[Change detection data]
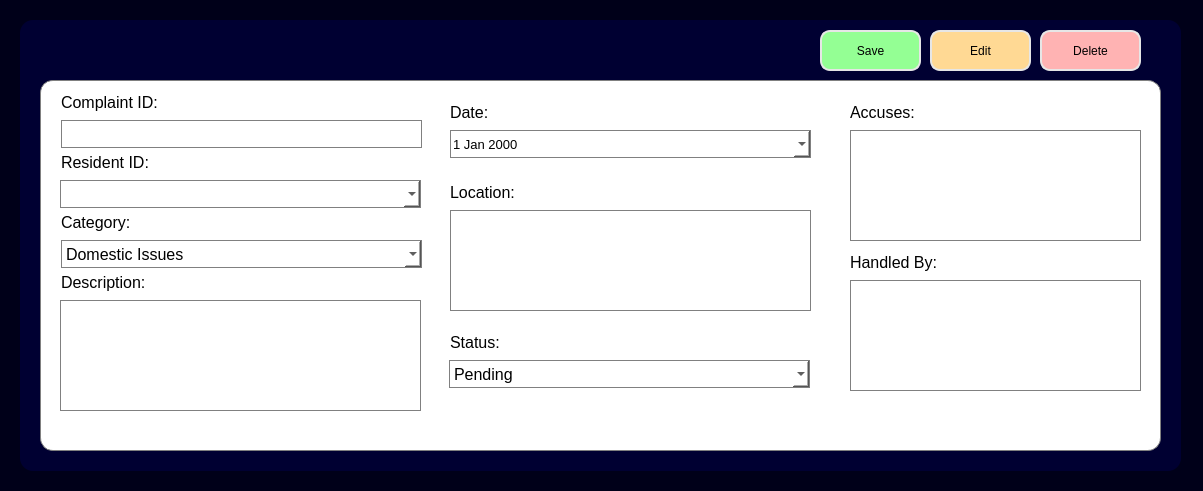
The window that uifiles/infocomplaintui.ui (mustafamclngn/CCC151-ComplaSys) describes before a commit, drawn with Qt 5.
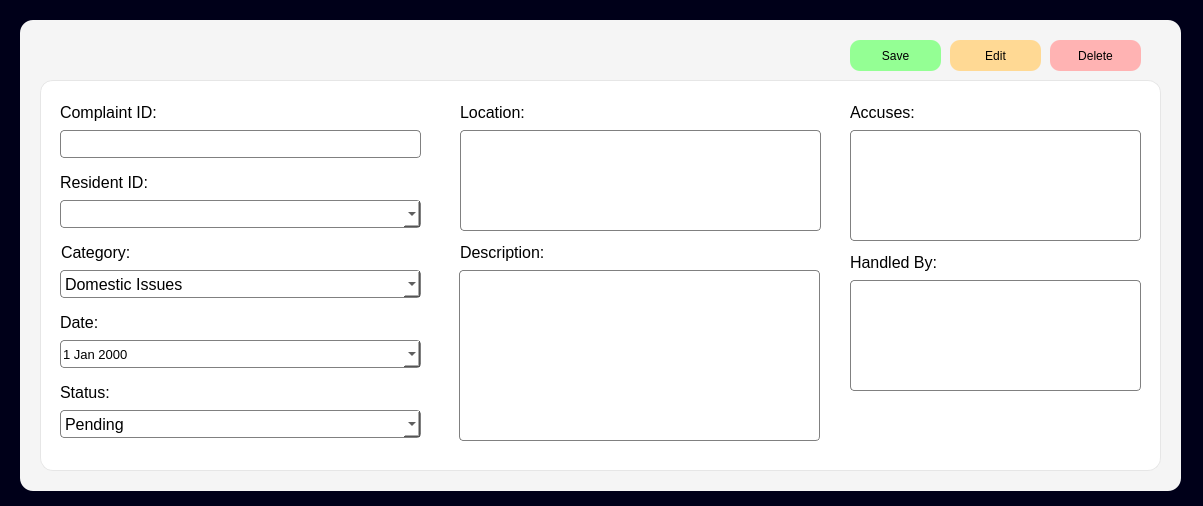
The same window after the commit. Icons and pictures are not drawn.

Diff of the .ui file:
```diff
--- a/uifiles/infocomplaintui.ui
+++ b/uifiles/infocomplaintui.ui
@@ -7,7 +7,7 @@
     <x>0</x>
     <y>0</y>
     <width>1203</width>
-    <height>491</height>
+    <height>506</height>
    </rect>
   </property>
   <property name="windowTitle">
@@ -22,11 +22,11 @@
      <x>20</x>
      <y>20</y>
      <width>1161</width>
-     <height>451</height>
+     <height>471</height>
     </rect>
    </property>
    <property name="styleSheet">
-    <string notr="true">background-color: rgb(0, 0, 50);
+    <string notr="true">background-color: rgb(245, 245, 245);
 border-radius: 13px;</string>
    </property>
    <property name="frameShape">
@@ -41,12 +41,12 @@
       <x>20</x>
       <y>60</y>
       <width>1121</width>
-      <height>371</height>
+      <height>391</height>
      </rect>
     </property>
     <property name="styleSheet">
      <string notr="true">background-color: white;
-border: 1px solid grey;
+border: 1px solid rgb(230, 230, 230);
 border-radius: 13px;</string>
     </property>
     <property name="frameShape">
@@ -58,8 +58,8 @@
     <widget class="QLabel" name="label_resident_id">
      <property name="geometry">
       <rect>
-       <x>21</x>
-       <y>10</y>
+       <x>20</x>
+       <y>20</y>
        <width>124</width>
        <height>24</height>
       </rect>
@@ -79,8 +79,8 @@
     <widget class="QLineEdit" name="infocomplaint_complaintID_input">
      <property name="geometry">
       <rect>
-       <x>21</x>
-       <y>40</y>
+       <x>20</x>
+       <y>50</y>
        <width>361</width>
        <height>28</height>
       </rect>
@@ -93,14 +93,14 @@
      <property name="styleSheet">
       <string notr="true">background-color: white;
 border: 1px solid grey;
-border-radius: 0px;</string>
+border-radius: 4px;</string>
      </property>
     </widget>
     <widget class="QLabel" name="label_first_name">
      <property name="geometry">
       <rect>
-       <x>21</x>
-       <y>70</y>
+       <x>20</x>
+       <y>90</y>
        <width>111</width>
        <height>24</height>
       </rect>
@@ -120,8 +120,8 @@
     <widget class="QLabel" name="label_dob">
      <property name="geometry">
       <rect>
-       <x>410</x>
-       <y>20</y>
+       <x>20</x>
+       <y>230</y>
        <width>50</width>
        <height>24</height>
       </rect>
@@ -141,8 +141,8 @@
     <widget class="QLabel" name="label_address">
      <property name="geometry">
       <rect>
-       <x>410</x>
-       <y>100</y>
+       <x>420</x>
+       <y>20</y>
        <width>82</width>
        <height>24</height>
       </rect>
@@ -162,8 +162,8 @@
     <widget class="QComboBox" name="infocomplaint_category_input">
      <property name="geometry">
       <rect>
-       <x>21</x>
-       <y>160</y>
+       <x>20</x>
+       <y>190</y>
        <width>361</width>
        <height>28</height>
       </rect>
@@ -176,7 +176,7 @@
      <property name="styleSheet">
       <string notr="true">background-color: white;
 border: 1px solid grey;
-border-radius: 0px;</string>
+border-radius: 4px;</string>
      </property>
      <item>
       <property name="text">
@@ -223,7 +223,7 @@
      <property name="geometry">
       <rect>
        <x>21</x>
-       <y>130</y>
+       <y>160</y>
        <width>87</width>
        <height>24</height>
       </rect>
@@ -243,8 +243,8 @@
     <widget class="QLabel" name="label_first_name_3">
      <property name="geometry">
       <rect>
-       <x>410</x>
-       <y>250</y>
+       <x>20</x>
+       <y>300</y>
        <width>63</width>
        <height>24</height>
       </rect>
@@ -264,8 +264,8 @@
     <widget class="QComboBox" name="infocomplaint_status_input">
      <property name="geometry">
       <rect>
-       <x>409</x>
-       <y>280</y>
+       <x>20</x>
+       <y>330</y>
        <width>361</width>
        <height>28</height>
       </rect>
@@ -278,7 +278,7 @@
      <property name="styleSheet">
       <string notr="true">background-color: white;
 border: 1px solid grey;
-border-radius: 0px;</string>
+border-radius: 4px;</string>
      </property>
      <item>
       <property name="text">
@@ -299,8 +299,8 @@
     <widget class="QLabel" name="label_address_2">
      <property name="geometry">
       <rect>
-       <x>21</x>
-       <y>190</y>
+       <x>420</x>
+       <y>160</y>
        <width>107</width>
        <height>24</height>
       </rect>
@@ -320,8 +320,8 @@
     <widget class="QDateEdit" name="infocomplaint_date_input">
      <property name="geometry">
       <rect>
-       <x>410</x>
-       <y>50</y>
+       <x>20</x>
+       <y>260</y>
        <width>361</width>
        <height>28</height>
       </rect>
@@ -334,7 +334,7 @@
      <property name="styleSheet">
       <string notr="true">background-color: white;
 border: 1px solid grey;
-border-radius: 0px;</string>
+border-radius: 4px;</string>
      </property>
      <property name="calendarPopup">
       <bool>true</bool>
@@ -344,7 +344,7 @@
      <property name="geometry">
       <rect>
        <x>20</x>
-       <y>100</y>
+       <y>120</y>
        <width>361</width>
        <height>28</height>
       </rect>
@@ -357,7 +357,7 @@
      <property name="styleSheet">
       <string notr="true">background-color: white;
 border: 1px solid grey;
-border-radius: 0px;</string>
+border-radius: 4px;</string>
      </property>
     </widget>
     <widget class="QLabel" name="label_address_3">
@@ -405,16 +405,16 @@
     <widget class="QTextEdit" name="infocomplaint_description_input">
      <property name="geometry">
       <rect>
-       <x>20</x>
-       <y>220</y>
+       <x>419</x>
+       <y>190</y>
        <width>361</width>
-       <height>111</height>
+       <height>171</height>
       </rect>
      </property>
      <property name="styleSheet">
       <string notr="true">background-color: white;
 border: 1px solid grey;
-border-radius: 0px;</string>
+border-radius: 4px;</string>
      </property>
      <property name="html">
       <string>&lt;!DOCTYPE HTML PUBLIC &quot;-//W3C//DTD HTML 4.0//EN&quot; &quot;http://www.w3.org/TR/REC-html40/strict.dtd&quot;&gt;
@@ -427,8 +427,8 @@
     <widget class="QTextEdit" name="infocomplaint_location_input">
      <property name="geometry">
       <rect>
-       <x>410</x>
-       <y>130</y>
+       <x>420</x>
+       <y>50</y>
        <width>361</width>
        <height>101</height>
       </rect>
@@ -436,7 +436,7 @@
      <property name="styleSheet">
       <string notr="true">background-color: white;
 border: 1px solid grey;
-border-radius: 0px;</string>
+border-radius: 4px;</string>
      </property>
      <property name="html">
       <string>&lt;!DOCTYPE HTML PUBLIC &quot;-//W3C//DTD HTML 4.0//EN&quot; &quot;http://www.w3.org/TR/REC-html40/strict.dtd&quot;&gt;
@@ -458,7 +458,7 @@
      <property name="styleSheet">
       <string notr="true">background-color: white;
 border: 1px solid grey;
-border-radius: 0px;</string>
+border-radius: 4px;</string>
      </property>
      <property name="html">
       <string>&lt;!DOCTYPE HTML PUBLIC &quot;-//W3C//DTD HTML 4.0//EN&quot; &quot;http://www.w3.org/TR/REC-html40/strict.dtd&quot;&gt;
@@ -480,7 +480,7 @@
      <property name="styleSheet">
       <string notr="true">background-color: white;
 border: 1px solid grey;
-border-radius: 0px;</string>
+border-radius: 4px;</string>
      </property>
      <property name="html">
       <string>&lt;!DOCTYPE HTML PUBLIC &quot;-//W3C//DTD HTML 4.0//EN&quot; &quot;http://www.w3.org/TR/REC-html40/strict.dtd&quot;&gt;
@@ -494,10 +494,10 @@
    <widget class="QPushButton" name="saveCompBtn">
     <property name="geometry">
      <rect>
-      <x>800</x>
-      <y>10</y>
-      <width>101</width>
-      <height>41</height>
+      <x>830</x>
+      <y>20</y>
+      <width>91</width>
+      <height>31</height>
      </rect>
     </property>
     <property name="font">
@@ -509,7 +509,6 @@
     </property>
     <property name="styleSheet">
      <string notr="true">background-color: rgb(148, 255, 148);
-border: 2px solid rgb(230, 230, 230);
 border-radius: 10px;
 color: black;</string>
     </property>
@@ -520,10 +519,10 @@
    <widget class="QPushButton" name="updCompBtn">
     <property name="geometry">
      <rect>
-      <x>910</x>
-      <y>10</y>
-      <width>101</width>
-      <height>41</height>
+      <x>930</x>
+      <y>20</y>
+      <width>91</width>
+      <height>31</height>
      </rect>
     </property>
     <property name="font">
@@ -535,7 +534,6 @@
     </property>
     <property name="styleSheet">
      <string notr="true">background-color: rgb(255, 217, 148);
-border: 2px solid rgb(230, 230, 230);
 border-radius: 10px;
 color: black;</string>
     </property>
@@ -550,10 +548,10 @@
    <widget class="QPushButton" name="delCompBtn">
     <property name="geometry">
      <rect>
-      <x>1020</x>
-      <y>10</y>
-      <width>101</width>
-      <height>41</height>
+      <x>1030</x>
+      <y>20</y>
+      <width>91</width>
+      <height>31</height>
      </rect>
     </property>
     <property name="font">
@@ -565,7 +563,6 @@
     </property>
     <property name="styleSheet">
      <string notr="true">background-color: rgb(255, 179, 179);
-border: 2px solid rgb(230, 230, 230);
 border-radius: 10px;
 color: black;</string>
     </property>
```
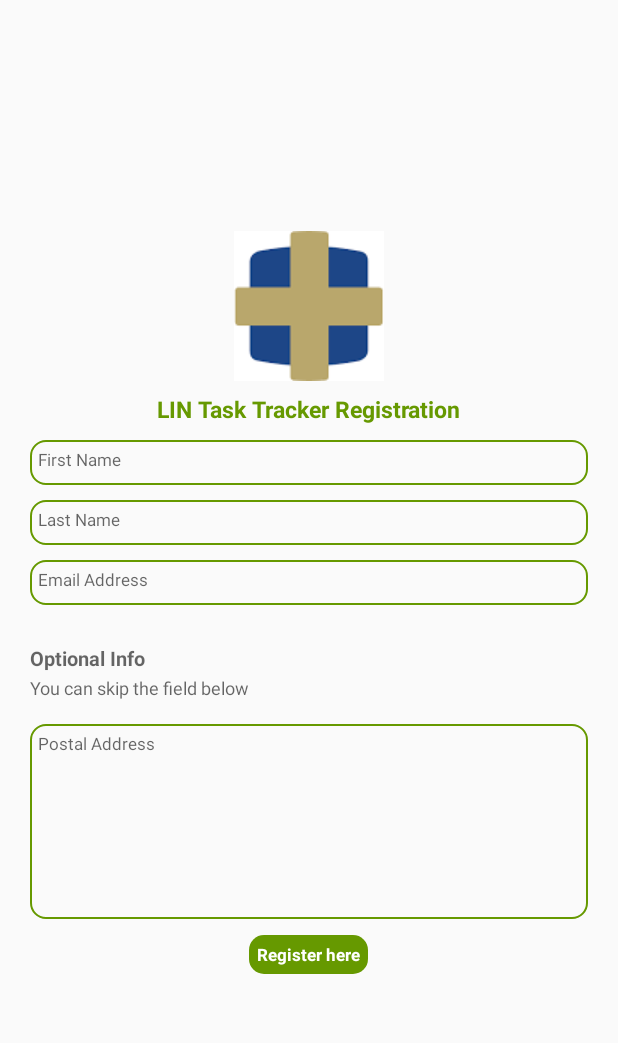
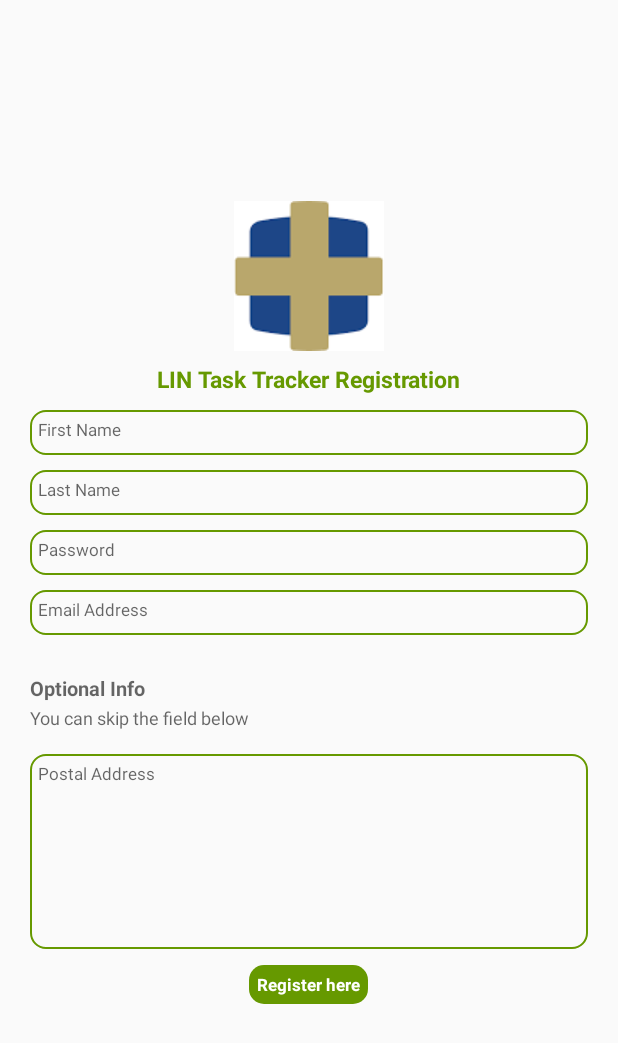
Before and after one commit to anthony-kakatera/LIN-Task-Tracker, an Android app: the layout activity_register_layout.xml on its own in the app's theme, with its tools: preview values and no code run, on a phone screen of 412 x 824 dp. Shown: the top 1043 px of the screen. Run offline under Robolectric (Android 15) with nearby library versions, the phone set to English and light mode, and no system bars; network calls fail.

Commit message:
Adjusted all volley requests to consume first_name and last_name instead of name

```diff
--- a/app/src/main/java/com/anthonycraigkakatera/tasktracker/LoginActivity.java
+++ b/app/src/main/java/com/anthonycraigkakatera/tasktracker/LoginActivity.java
@@ -76,7 +76,7 @@ public class LoginActivity extends AppCompatActivity {
                 JSONObject object = (JSONObject) jsonArray.get(i);
                 //create complete object
                 StaffMember staffMember = new StaffMember(
-                        object.getString("name"),
+                        object.getString("first_name") + " " + object.getString("last_name"),
                         object.getString("id"));
                 //adding to list
                 tempStaffMember = staffMember;
--- a/app/src/main/java/com/anthonycraigkakatera/tasktracker/RegisterActivity.java
+++ b/app/src/main/java/com/anthonycraigkakatera/tasktracker/RegisterActivity.java
@@ -26,7 +26,7 @@ import java.util.Map;
 
 public class RegisterActivity extends AppCompatActivity {
     //getting all fields
-    private EditText firstName, lastName, email, postalAddress;
+    private EditText firstName, lastName, email, postalAddress, password;
     private TextView registerButton;
 
     private StaffMember tempStaffMember;;
@@ -62,6 +62,7 @@ public class RegisterActivity extends AppCompatActivity {
                 Map<String, String> params = new HashMap<>();
                 params.put("first_name", firstName.getText().toString());
                 params.put("last_name", lastName.getText().toString());
+                params.put("password", password.getText().toString());
                 params.put("email_address", email.getText().toString());
                 params.put("postal_address", postalAddress.getText().toString());
                 return params;
@@ -79,7 +80,7 @@ public class RegisterActivity extends AppCompatActivity {
                 JSONObject object = (JSONObject) jsonArray.get(i);
                 //create complete object
                 StaffMember staffMember = new StaffMember(
-                        object.getString("name"),
+                        object.getString("first_name") + " " + object.getString("last_name"),
                         object.getString("id"));
                 //adding to list
                 tempStaffMember = staffMember;
@@ -102,6 +103,7 @@ public class RegisterActivity extends AppCompatActivity {
         lastName = (EditText) findViewById(R.id.lastName);
         email = (EditText) findViewById(R.id.email);
         postalAddress = (EditText) findViewById(R.id.postalAddress);
+        password = (EditText) findViewById(R.id.password);
         registerButton = (TextView) findViewById(R.id.registerButton);
     }
 
--- a/app/src/main/res/layout/activity_login_layout.xml
+++ b/app/src/main/res/layout/activity_login_layout.xml
@@ -30,7 +30,7 @@
         android:id="@+id/username"
         android:background="@drawable/circleoutline"
         android:layout_marginTop="10dp"
-        android:hint="Username"
+        android:hint="email"
         android:textSize="11sp"
         android:padding="5dp"
         android:textColorHint="#99000000"
--- a/app/src/main/res/layout/activity_register_layout.xml
+++ b/app/src/main/res/layout/activity_register_layout.xml
@@ -51,6 +51,21 @@
         android:gravity="top"
         android:layout_marginRight="20dp"
         android:layout_marginLeft="20dp"/>
+
+    <EditText
+        android:layout_width="match_parent"
+        android:layout_height="30dp"
+        android:background="@drawable/circleoutline"
+        android:layout_marginTop="10dp"
+        android:hint="Password"
+        android:id="@+id/password"
+        android:textSize="11sp"
+        android:padding="5dp"
+        android:textColorHint="#99000000"
+        android:gravity="top"
+        android:layout_marginRight="20dp"
+        android:layout_marginLeft="20dp"/>
+
     <EditText
         android:layout_width="match_parent"
         android:layout_height="30dp"
```
Also changed, not shown: app/src/main/java/com/anthonycraigkakatera/tasktracker/ViewActivity.java (+31 -29 lines).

• What you are asked to do: For each line in the data above that contains the string "lastName", extract the line.

• Solution to this problem:
-    private EditText firstName, lastName, email, postalAddress;
+    private EditText firstName, lastName, email, postalAddress, password;
                 params.put("last_name", lastName.getText().toString());
         lastName = (EditText) findViewById(R.id.lastName);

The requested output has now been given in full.